Discussion in 'Unity Remote Config' started by Maeslezo, Oct 26, 2023.

  1. Maeslezo


    Jun 16, 2015

    I've been studying the Remote Config Documentation ( and I have a few questions. I can split these questions in smaller threads if requested

    userAttributes vs appAttributes
    I understand you can use this structs to add information to be used in the Game Overrides rules.
    In the documentation, it says:
    But then, they are used like this:
    So score is used in the app structure and in the user structure.
    Taking into account that any value can be used in both structures, what is the point of having two structures? What is the difference, semantically speaking?

    Unity Attributes
    There are several attributes that you can use in your rules (, unity.cpu,
    unity.appVersion, etc.) You don't need to send these attributes, right? They are sent automatically by the remote config service

    In the documentation, you can find
    Code (CSharp):
    1.         var settings = RemoteConfigService.Instance.GetConfig("settings");
    2.         var specialConfigType = RemoteConfigService.Instance.GetConfig("specialConfigType");
    What does it mean different types of config? I understand that settings are the actual settings we're fetching, but what else could it be? Is there any other type of config ("specialConfigType")?

    Options.SetEnvironmentName vs RemoteConfigService.Instance.SetEnvironmentID
    I've found that you can set the environment in two ways, one with the environment name and other with the environment id. Are they equivalent? Or do I need to set both? Could it be possible (although incorrect by design), to set an environment for analytics and other environment for remote settings? Or the second call is going to override the first one?
    Code (CSharp):
    1.         var options = new InitializationOptions()
    2.             .SetEnvironmentName("environmentName");
    4.         await UnityServices.InitializeAsync(options);
    6.         RemoteConfigService.Instance.SetEnvironmentID("environmentId"); //equivalent?
    I've seen you can define a filter in the fetch call. The filter definition is

    Code (CSharp):
    1.     public struct filterAttributes {
    2.       // Optionally declare variables for attributes to filter on any of following parameters:
    3.         public string[] key;
    4.         public string[] type;
    5.         public string[] schemaId;
    6.     }
    I understand that key is to filter by key names and type is to filter by key types. But, what are we filtering with schemaId?

    Thank you
  2. vd_unity


    Unity Technologies

    Sep 11, 2014
    Hi Maeslezo,

    thanks for your questions!
    I will try to answer those to the best of my understanding:

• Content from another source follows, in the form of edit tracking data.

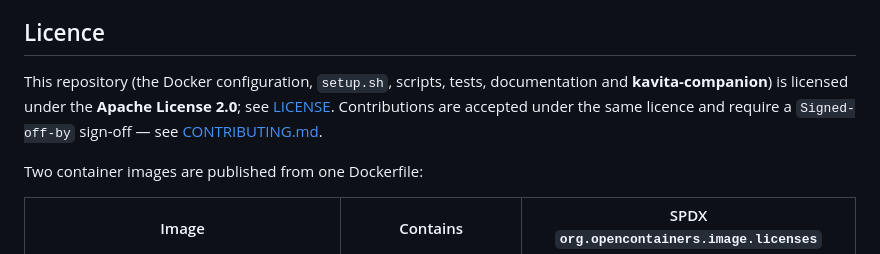
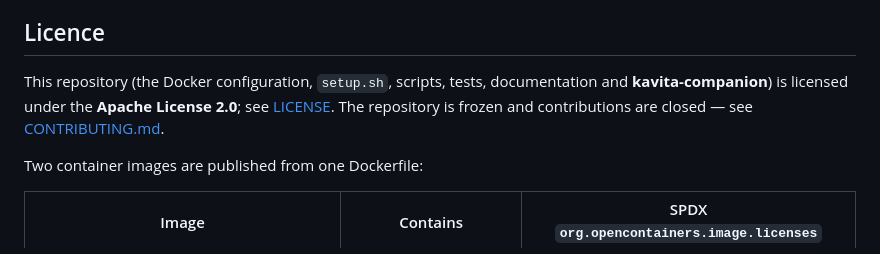
Before and after one commit to hsabort/kavita-companion, a Markdown page: NOTICE.md, the part around the change. GitHub-like rendering.

```diff
--- a/NOTICE.md
+++ b/NOTICE.md
@@ -14,9 +14,8 @@ that section records the licences of third-party material and is informational.
 ## Licence
 
 This repository (the Docker configuration, `setup.sh`, scripts, tests, documentation and
-**kavita-companion**) is licensed under the **Apache License 2.0**; see [LICENSE](LICENSE).
-Contributions are accepted under the same licence and require a `Signed-off-by` sign-off — see
-[CONTRIBUTING.md](CONTRIBUTING.md).
+**kavita-companion**) is licensed under the **Apache License 2.0**; see [LICENSE](LICENSE). The
+repository is frozen and contributions are closed — see [CONTRIBUTING.md](CONTRIBUTING.md).
 
 Two container images are published from one Dockerfile:
 
```
Also changed, not shown: docs/clean-room.md (+3 -2 lines).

    1. userAttributes vs appAttributes
    As you correctly stated, there is no difference in priority when adding those attributes to your request.
    Basically, both of those attributes are there to help you with the segmentation for the Game Overrides,
    therefore separation into two categories is only there for organizational purposes, as some of them might pertain more to the user (e.g. customId) or the app (e.g. level).

    2. Unity Attributes
    Those are indeed sent by Unity, and you do not need to worry about setting those, however, you can use them for the segmentation, here is the list of typical Unity attributes in the request:
    Code (CSharp):
    1. "attributes": {
    2.     "unity": {
    3.       "osVersion": "Mac OS X 13.6.0",
    4.       "appVersion": "0.1",
    5.       "rootedJailbroken": false,
    6.       "model": "MacBookPro16,1",
    7.       "cpu": "Intel(R) Core(TM) i9-9880H CPU @ 2.30GHz",
    8.       "cpuCount": 16,
    9.       "cpuFrequency": 2300,
    10.       "ram": 32768,
    11.       "vram": 8176,
    12.       "screen": "3840 x 2160 @ 30.0000003Hz",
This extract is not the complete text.